Other recent projects include a Burt Bacharach – Elvis Costello CD, The Sweetest Punch, on Decca which features Frisell’s arrangements of the same 12 tunes Elvis and Burt recorded together on their pop record for Mercury, Painted From Memory. The record was produced by Lee Townsend and features Bill on guitar, Viktor Krauss on bass, Brian Blade on drums and a horn section comprised of Curtis Fowlkes on trombone, Ron Miles on trumpet, Don Byron on clarinet and Billy Drewes on saxophone. Cassandra Wilson and Elvis Costello lend vocals to a couple of tracks.
In September 1998 Nonesuch released a duo recording of jazz standards by Frisell and labelmate pianist Fred Hersch entitled Songs We Know.
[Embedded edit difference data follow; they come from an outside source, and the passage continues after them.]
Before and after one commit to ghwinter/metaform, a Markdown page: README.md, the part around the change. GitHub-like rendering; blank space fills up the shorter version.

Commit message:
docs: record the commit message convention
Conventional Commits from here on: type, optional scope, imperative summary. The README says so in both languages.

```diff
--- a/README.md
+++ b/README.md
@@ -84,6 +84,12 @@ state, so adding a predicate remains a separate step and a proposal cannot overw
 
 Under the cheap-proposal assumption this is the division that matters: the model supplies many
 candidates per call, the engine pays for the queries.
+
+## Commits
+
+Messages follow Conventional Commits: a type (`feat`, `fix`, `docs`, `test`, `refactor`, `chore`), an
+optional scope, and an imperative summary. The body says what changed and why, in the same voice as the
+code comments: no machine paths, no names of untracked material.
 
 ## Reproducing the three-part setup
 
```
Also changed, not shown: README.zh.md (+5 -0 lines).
Downbeat’s 1998 Critic’s poll awarded Bill’s Nashville “Album Of The Year,” and Bill himself, “Guitarist Of The Year” in both 1998 and 1999. His Quartet won the German equivalent of a Grammy, the prestigious Deutsche Schallplatten Preis. Meanwhile at the Annual Jazz Awards in New York City, the Jazz Journalists Association and the Knitting Factory honored him with the Award for “Guitarist of the Year” in both 1998 and 1999.
Moviegoers will hear Frisell playing alongside Bono, Brian Eno, John Hassell and Daniel Lanois on the soundtrack of Wim Wenders’ film, Million Dollar Hotel, starring Mel Gibson with a screenplay by Bono. He also composed and recorded original soundtrack music for four recent productions, including American Hollow, an HBO documentary special by Rory Kennedy about an Appalachian family, a public radio program about the human genome called The DNA Files, the music for two Gus Van Zant films – Finding Forrester and the remake of Psycho – and the music for Gary Larson’s second animated television project “Tales From The Far Side II.”
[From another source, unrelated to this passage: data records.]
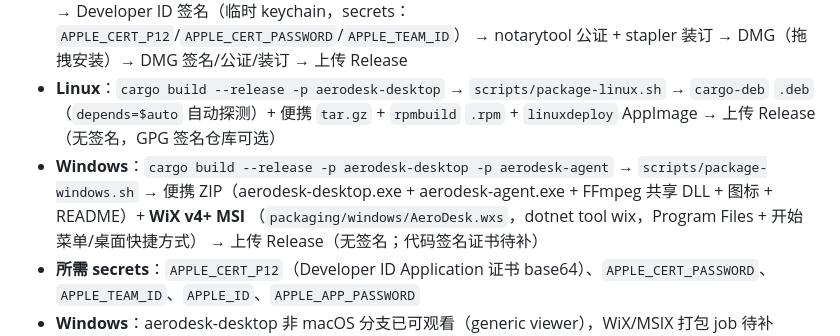
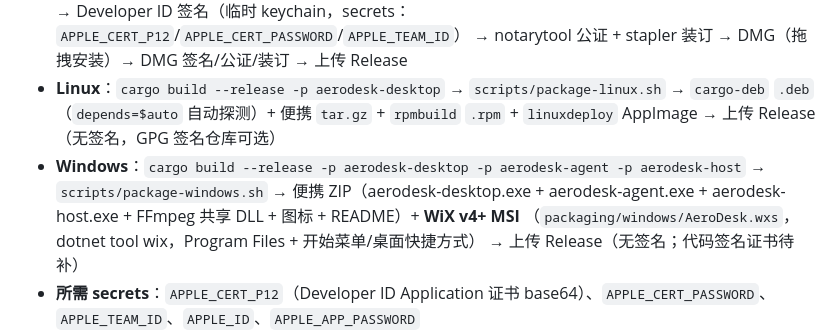
Before and after one commit to aerodesk-labs/aerodesk, a Markdown page: docs/PACKAGING.md, the part around the change. Rendered like a GitHub page.

Commit message:
docs(packaging): 构建命令与 ZIP 清单补 aerodesk-host.exe——修 r11 的 must_fix
package-windows.sh 已对 aerodesk-host.exe 做硬校验（缺则 exit 1），而 PACKAGING.md
仍写旧的 -p desktop -p agent 命令与不含 host.exe 的 ZIP 清单 ⇒ 照文档构建再跑脚本必失败。
本批（11af13d）给脚本/wxs/流水线补了该 exe，此处补齐文档，三处口径一致。

```diff
--- a/docs/PACKAGING.md
+++ b/docs/PACKAGING.md
@@ -43,8 +43,8 @@ bash scripts/package-linux.sh      # dist/aerodesk_<版本>_amd64.deb + tar.gz +
 - **Linux**：`cargo build --release -p aerodesk-desktop` → `scripts/package-linux.sh`
   → `cargo-deb` `.deb`（`depends=$auto` 自动探测）+ 便携 `tar.gz` + `rpmbuild` `.rpm` + `linuxdeploy` AppImage
   → 上传 Release（无签名，GPG 签名仓库可选）
-- **Windows**：`cargo build --release -p aerodesk-desktop -p aerodesk-agent` → `scripts/package-windows.sh`
-  → 便携 ZIP（aerodesk-desktop.exe + aerodesk-agent.exe + FFmpeg 共享 DLL + 图标 + README）+ **WiX v4+ MSI**
+- **Windows**：`cargo build --release -p aerodesk-desktop -p aerodesk-agent -p aerodesk-host` → `scripts/package-windows.sh`
+  → 便携 ZIP（aerodesk-desktop.exe + aerodesk-agent.exe + aerodesk-host.exe + FFmpeg 共享 DLL + 图标 + README）+ **WiX v4+ MSI**
   （`packaging/windows/AeroDesk.wxs`，dotnet tool wix，Program Files + 开始菜单/桌面快捷方式）
   → 上传 Release（无签名；代码签名证书待补）
 - **所需 secrets**：`APPLE_CERT_P12`（Developer ID Application 证书 base64）、`APPLE_CERT_PASSWORD`、
```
Here is a timeline of lesser known important musical events leading up to the time when Bill Frisell began to record more extensively in the 80’s. This is not meant to be a complete biography – Bill used his not so good memory for most of this. It may not be completely accurate but should give a pretty good approximation.